Podcasts For Your Kids!

August 8, 2010

Looking for some cool podcasts to share with your kids? I’ve recently come across some science-based podcasts that are directed toward kids.

Dragonfly TV is a video podcast by PBS Kids that features short science reports from real kids learning about science.  Here’s one example of what they have to offer…

Our friend Mike Meraz at the Actually Speaking podcast inspired his son to produce his own podcast about dinosaurs. Each week, six year old Aaron brings you facts about his favorite dinosaurs and answers questions sent in by kids around the world. It’s a really cute podcast!
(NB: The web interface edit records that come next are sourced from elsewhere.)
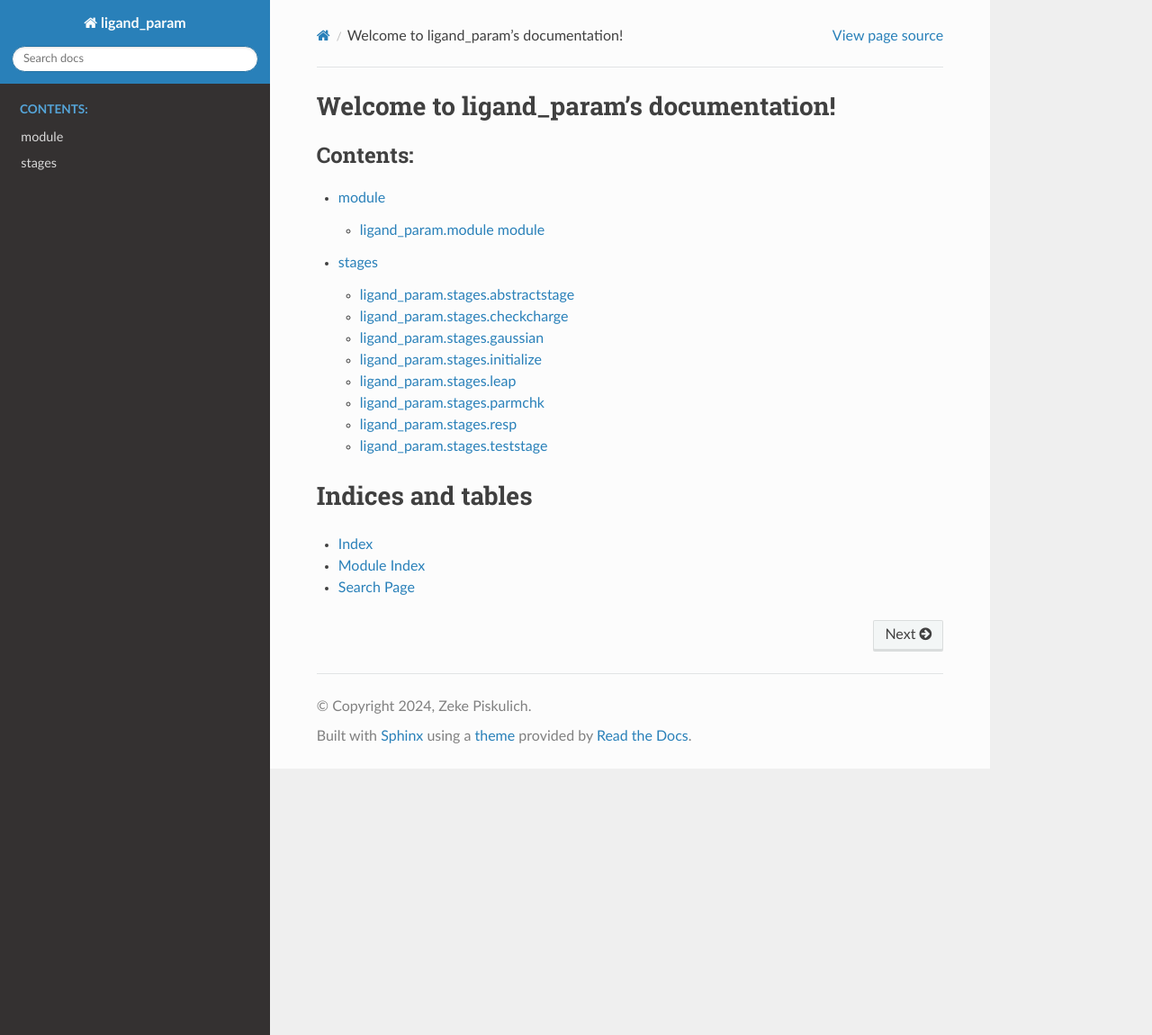
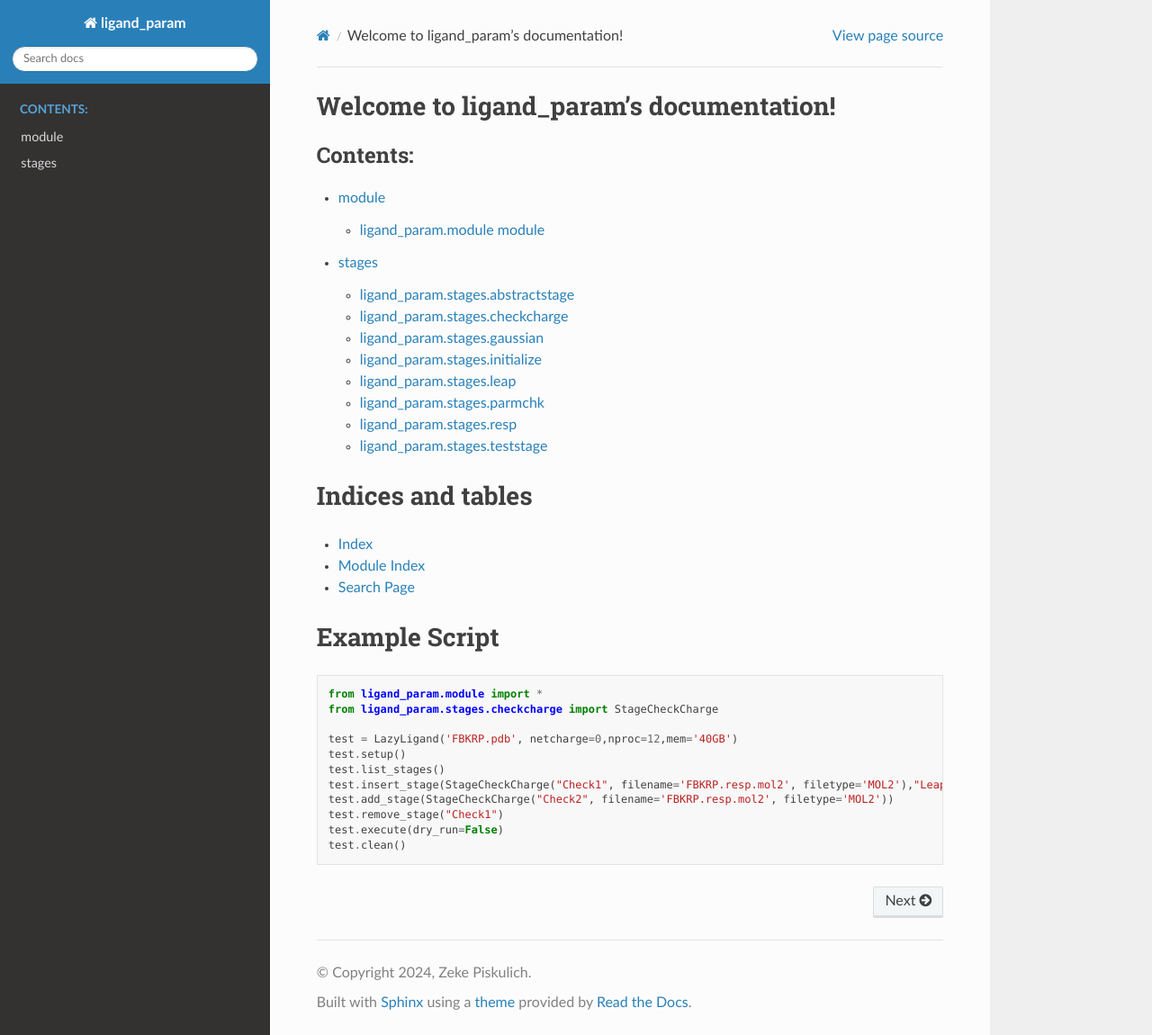
Before and after one commit to piskuliche/ligandparam, a Sphinx documentation site: the page built from ligand-param/docs/source/index.rst, in a window 1280 px wide and 1150 px high. Shown: the whole window at 90% size. Built offline with Sphinx 7.4.7 and the Read the Docs theme 3.1.0, drawn with Linux system fonts in a browser that asks for light colours; the version number could not be read and is left out.

Commit message:
Add example script for using StageCheckCharge in documentation

```diff
--- a/ligand-param/docs/source/index.rst
+++ b/ligand-param/docs/source/index.rst
@@ -19,3 +19,20 @@ Indices and tables
 * :ref:`genindex`
 * :ref:`modindex`
 * :ref:`search`
+
+Example Script
+==============
+
+.. code-block:: python
+
+   from ligand_param.module import *
+   from ligand_param.stages.checkcharge import StageCheckCharge
+
+   test = LazyLigand('FBKRP.pdb', netcharge=0,nproc=12,mem='40GB')
+   test.setup()
+   test.list_stages()
+   test.insert_stage(StageCheckCharge("Check1", filename='FBKRP.resp.mol2', filetype='MOL2'),"Leap")
+   test.add_stage(StageCheckCharge("Check2", filename='FBKRP.resp.mol2', filetype='MOL2'))
+   test.remove_stage("Check1")
+   test.execute(dry_run=False)
+   test.clean()
```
Go check out Aaron’s World and download it for your kids today!

Also, They Might Be Giants has a video podcast for families that features videos from their recent albums.

I’m always looking for other podcasts to share with the kids. Know of any good ones?


SciGirls – I’m having deja vu!

February 9, 2010

Wow. If you look at my last post, I’m talking about an animated girl guiding other girls through a wonderful world of science. It’s only been a day, and I’m already talking about the exact same thing.

OK. What is going on?

PBS is launching a brand new science series for girls called SciGirls. It’s like Sid the Science Kid for tweens. Apparently, the new series will begin this month and be sponsored by the National Science Foundation.

Since it worked so well last time, I’ll just say that I hope there are many  more projects like this. Awesome!


Sid the Science Kid on PBS

August 27, 2008

PBS Kids is featuring a new children’s show about science.  Finally.

But is it good?  Yeah, um… not so much.

I really wanted to like Sid the Science Kid, which is about a digitally bitmapped puppet child who is very curious about the world.  The show is modeled on preschool science curriculum, and the series is segmented into scientific themes for each week.  The premise sounds great, and I certainly endorse science education.  There’s only one problem – the execution.

The director of Sid the Science Kid produced a mess of a show.  The problems start with the animated puppetry; the characters move around with an unsettling heightened realism.  I can’t quite place what is so odd about the movements, but watching them move fills me with nervous anxiety.

Another problem is the eye-contact.  These animated puppets have eyes that jiggle without focus.   Nobody really connects with anybody else in a meaningful way.

Finally, the voice talent is poorly matched to the characters and sounds jarring and awkward.

Beyond all those significant barriers to entertainment, there is the annoying reliance on characters breaking into song as transitions.  The idea is to give the show a pattern that children can expect for each episode, but if those recurring numbers suck (I’m looking at you Doodlebops) then you are left with a self-perpetuating annoying series.  Maybe they won’t bring back those musical theater transitions in later episodes.  I’ve only watched the premiere, but I am suspicious that they will.

The first episode was about charts.  Yawn.  I know they are following the advised curriculum, but I honestly don’t think that is a great idea.  Why not start us off with natural curiosity?  Why paint themselves into a corner by giving kids the same lessons they will learn in school?  There is so much to explore in the world, and they chose to talk about charts in the premiere???

Don’t get me wrong.  Charts are important.  They just don’t belong on the premiere episode of Sid the Science Kid.  By aiming so safe, they insult their young audience.  Without an emotional connection to Sid, we are left with an over-eager program that delivers nothing but bland sugar frosted science.

I miss Mr. Wizard.